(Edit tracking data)
※ ※ ※

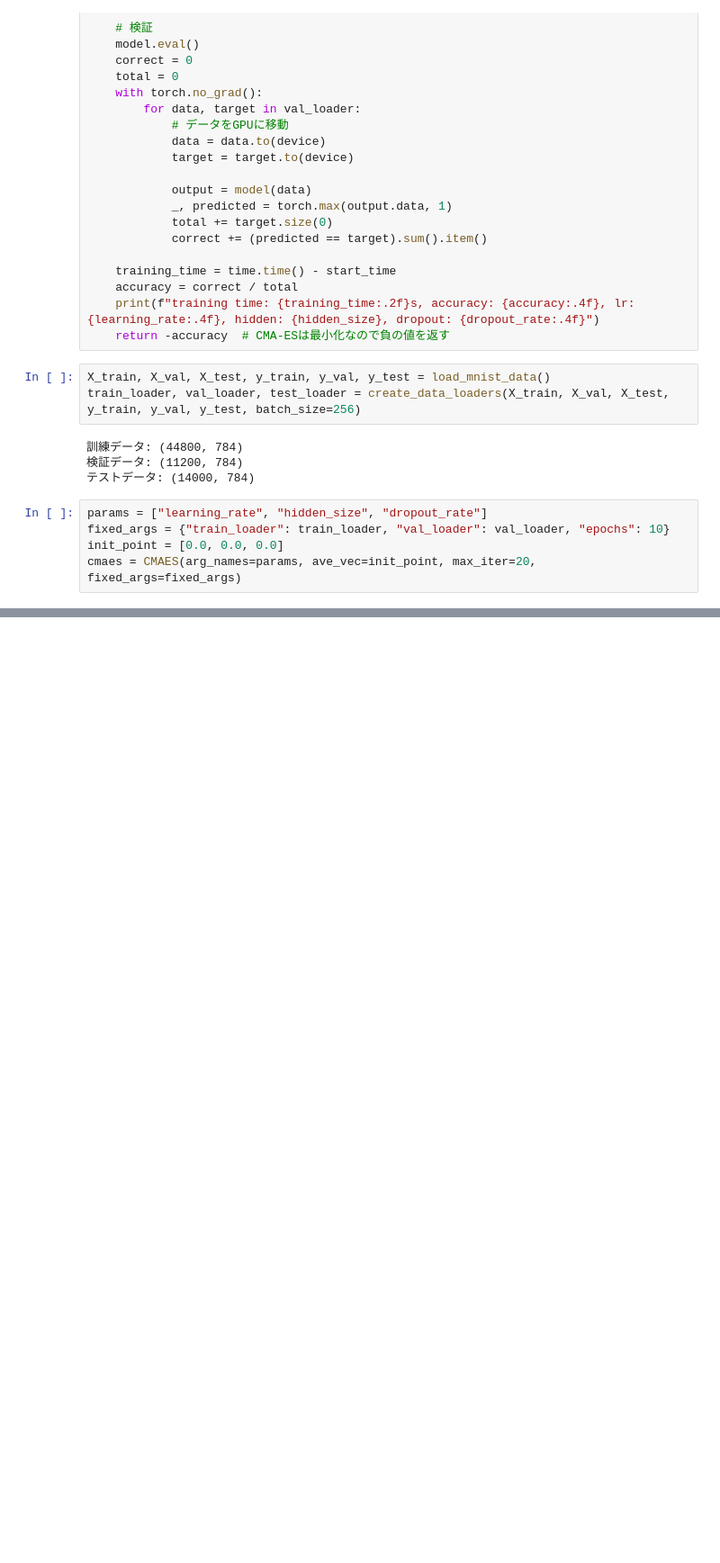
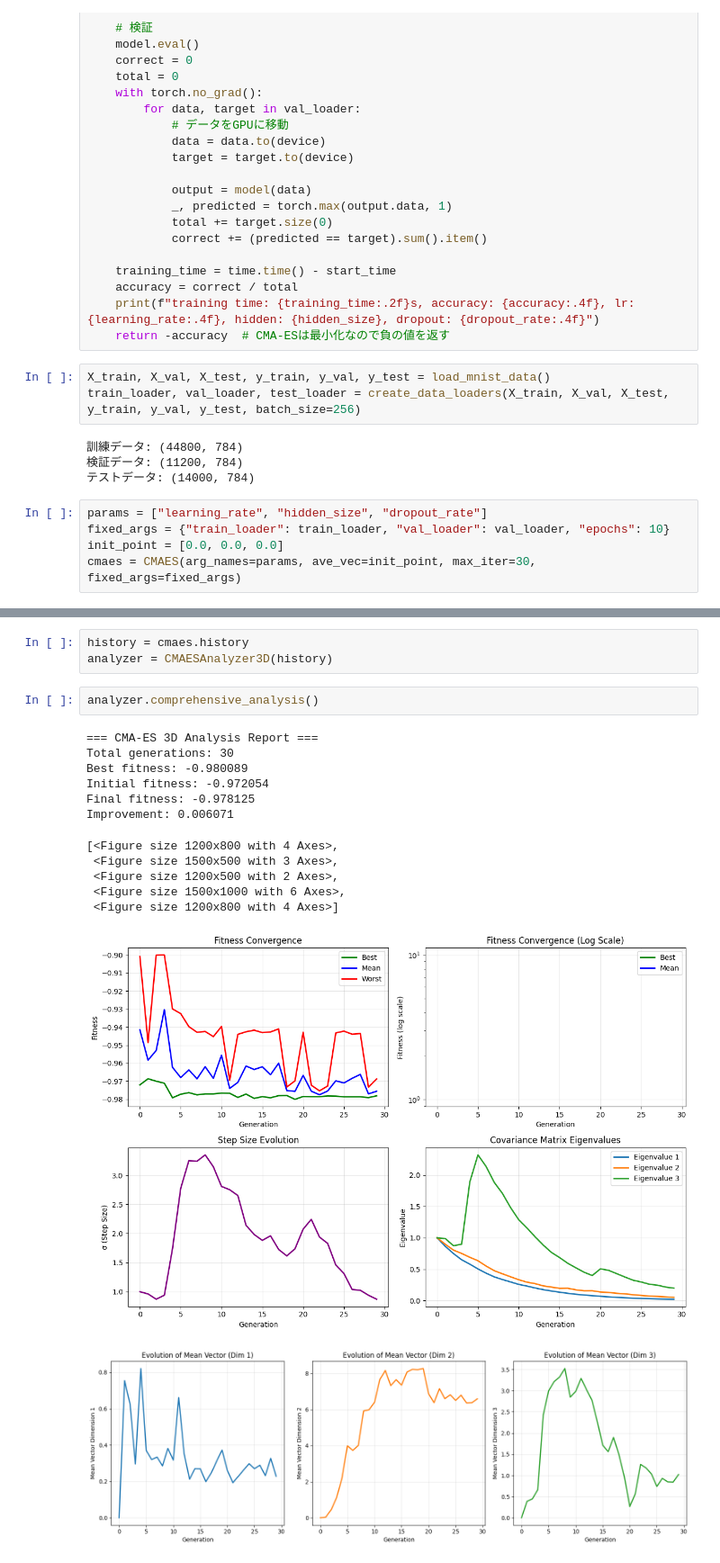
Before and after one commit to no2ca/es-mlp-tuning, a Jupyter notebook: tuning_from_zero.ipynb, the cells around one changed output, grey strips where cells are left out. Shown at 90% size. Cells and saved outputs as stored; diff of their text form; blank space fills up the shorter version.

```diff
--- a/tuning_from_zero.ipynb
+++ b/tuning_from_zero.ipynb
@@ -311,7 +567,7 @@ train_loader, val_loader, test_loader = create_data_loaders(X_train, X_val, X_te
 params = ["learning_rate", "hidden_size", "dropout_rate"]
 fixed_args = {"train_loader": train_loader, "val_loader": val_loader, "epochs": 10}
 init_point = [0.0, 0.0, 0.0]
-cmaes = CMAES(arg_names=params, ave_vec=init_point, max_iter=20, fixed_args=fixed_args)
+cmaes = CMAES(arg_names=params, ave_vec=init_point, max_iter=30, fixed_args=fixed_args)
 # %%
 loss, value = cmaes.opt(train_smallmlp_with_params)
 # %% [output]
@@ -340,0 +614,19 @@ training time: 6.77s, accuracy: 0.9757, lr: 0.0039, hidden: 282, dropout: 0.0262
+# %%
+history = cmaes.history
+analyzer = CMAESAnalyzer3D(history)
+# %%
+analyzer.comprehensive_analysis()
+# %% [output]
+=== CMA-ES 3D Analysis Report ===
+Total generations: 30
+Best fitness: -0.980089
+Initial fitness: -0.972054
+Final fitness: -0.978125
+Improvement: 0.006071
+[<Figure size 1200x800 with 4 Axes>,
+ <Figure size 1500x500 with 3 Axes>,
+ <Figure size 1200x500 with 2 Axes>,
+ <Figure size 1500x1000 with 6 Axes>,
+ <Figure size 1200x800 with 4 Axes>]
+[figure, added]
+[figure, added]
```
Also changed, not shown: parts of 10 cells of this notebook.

※ ※ ※

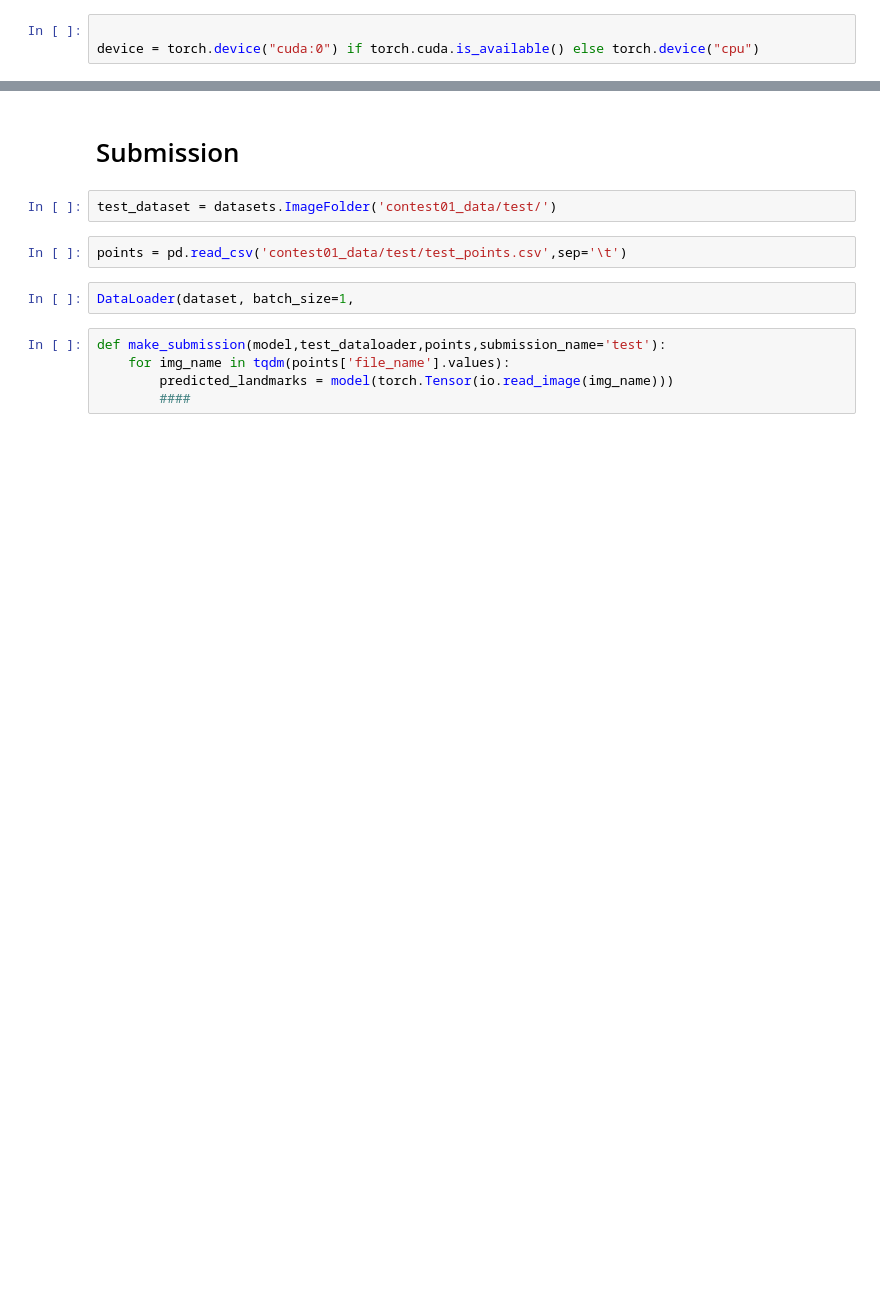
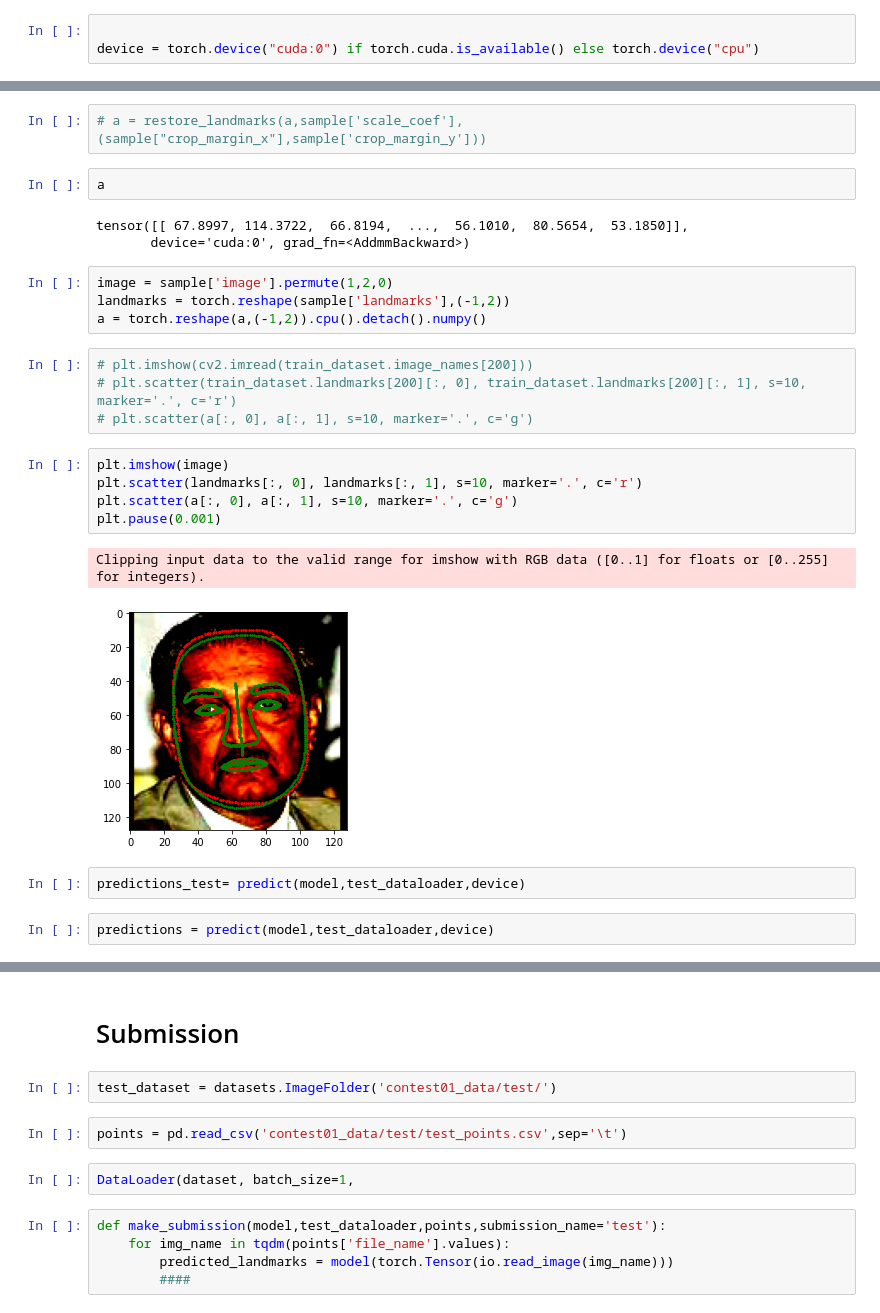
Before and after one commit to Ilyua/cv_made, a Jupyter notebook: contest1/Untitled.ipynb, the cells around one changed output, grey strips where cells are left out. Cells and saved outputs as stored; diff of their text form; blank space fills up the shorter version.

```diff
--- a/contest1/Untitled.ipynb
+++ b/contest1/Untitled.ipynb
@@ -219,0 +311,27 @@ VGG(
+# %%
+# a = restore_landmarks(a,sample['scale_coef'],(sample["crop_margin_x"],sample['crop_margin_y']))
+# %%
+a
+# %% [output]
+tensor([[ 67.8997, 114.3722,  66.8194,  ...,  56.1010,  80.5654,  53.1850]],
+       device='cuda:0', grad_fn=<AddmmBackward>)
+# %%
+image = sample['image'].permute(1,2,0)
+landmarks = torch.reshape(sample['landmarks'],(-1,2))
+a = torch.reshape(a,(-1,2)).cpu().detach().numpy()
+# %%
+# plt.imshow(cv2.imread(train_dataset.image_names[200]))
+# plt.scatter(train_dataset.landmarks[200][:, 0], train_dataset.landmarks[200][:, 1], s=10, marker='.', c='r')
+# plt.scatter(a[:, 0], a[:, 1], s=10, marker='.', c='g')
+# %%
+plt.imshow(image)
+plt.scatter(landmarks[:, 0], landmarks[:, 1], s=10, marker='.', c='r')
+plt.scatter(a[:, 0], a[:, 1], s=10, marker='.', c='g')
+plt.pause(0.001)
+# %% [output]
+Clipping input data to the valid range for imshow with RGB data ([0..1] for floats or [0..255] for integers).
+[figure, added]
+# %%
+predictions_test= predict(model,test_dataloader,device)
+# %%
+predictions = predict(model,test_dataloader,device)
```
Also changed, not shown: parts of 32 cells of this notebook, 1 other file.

※ ※ ※

ABOUT THIS EXERCISE:
Your answer should be one number: the count of lines in the records above that contain "ipynb".

RESULT OF THIS TASK:
6